EXERCISE INPUTS
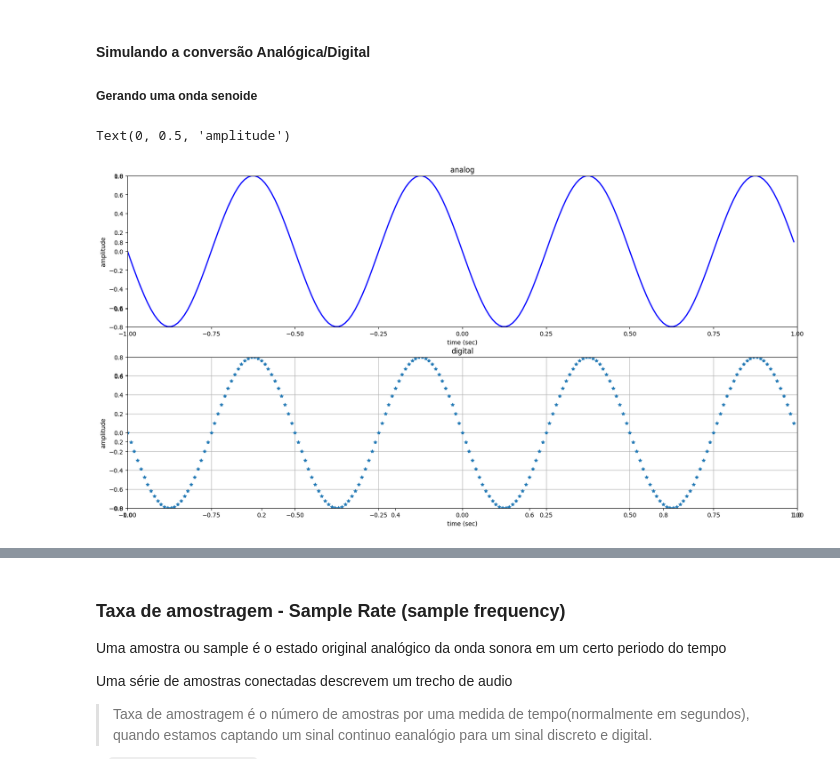
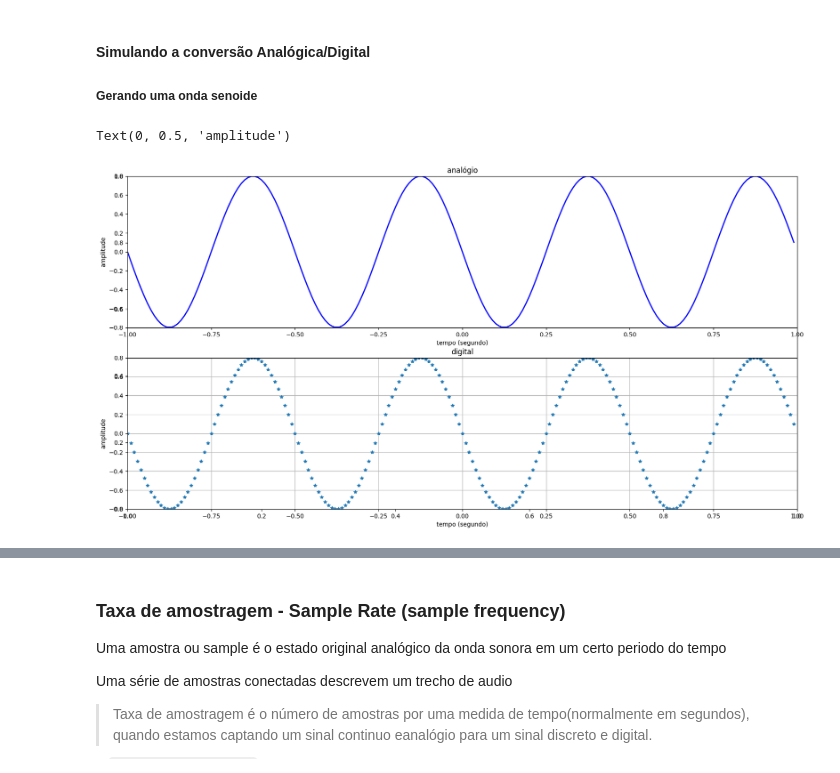
Before and after one commit to leandronunescorreia/audio-processing, a Jupyter notebook: audio_processing_basics.ipynb, the cells around one changed output, grey strips where cells are left out. Drawn from its saved outputs; the diff is of its cells as text; code cells hidden in the pictures.

```diff
--- a/audio_processing_basics.ipynb
+++ b/audio_processing_basics.ipynb
@@ -58,23 +53,23 @@ x = A * np.cos(2*np.pi*f0*t+phi)
 # %%
 plt.subplots(figsize=(20, 10))
 
 ax1=plt.subplot(2, 1, 1)
 ax1.plot(t, x, 'b',lw=2)
 plt.axis([-1,1,-0.8,0.8])
-ax1.set_title('analog')
-ax1.set_xlabel('time (sec)')
+ax1.set_title('analógio')
+ax1.set_xlabel('tempo (segundo)')
 ax1.set_ylabel('amplitude')
 
 ax2=plt.subplot(212, sharex=ax1)
 ax2.plot(t, x, '*', lw=2)
 plt.axis([-1,1,-0.8,0.8])
 plt.grid(True)
 plt.title('digital')
-plt.xlabel('time (sec)')
+plt.xlabel('tempo (segundo)')
 plt.ylabel('amplitude')
 # %% [output]
 Text(0, 0.5, 'amplitude')
-[figure, old version]
+[figure, new version]
 # %% [markdown]
 ## Primeira Intuição
 
```
Also changed, not shown: parts of 16 cells of this notebook, 2 other files.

PROBLEM DETAILS
Find and copy every line in the entries above where the string "figure" occurs.

RESPONSE BOX
-[figure, old version]
+[figure, new version]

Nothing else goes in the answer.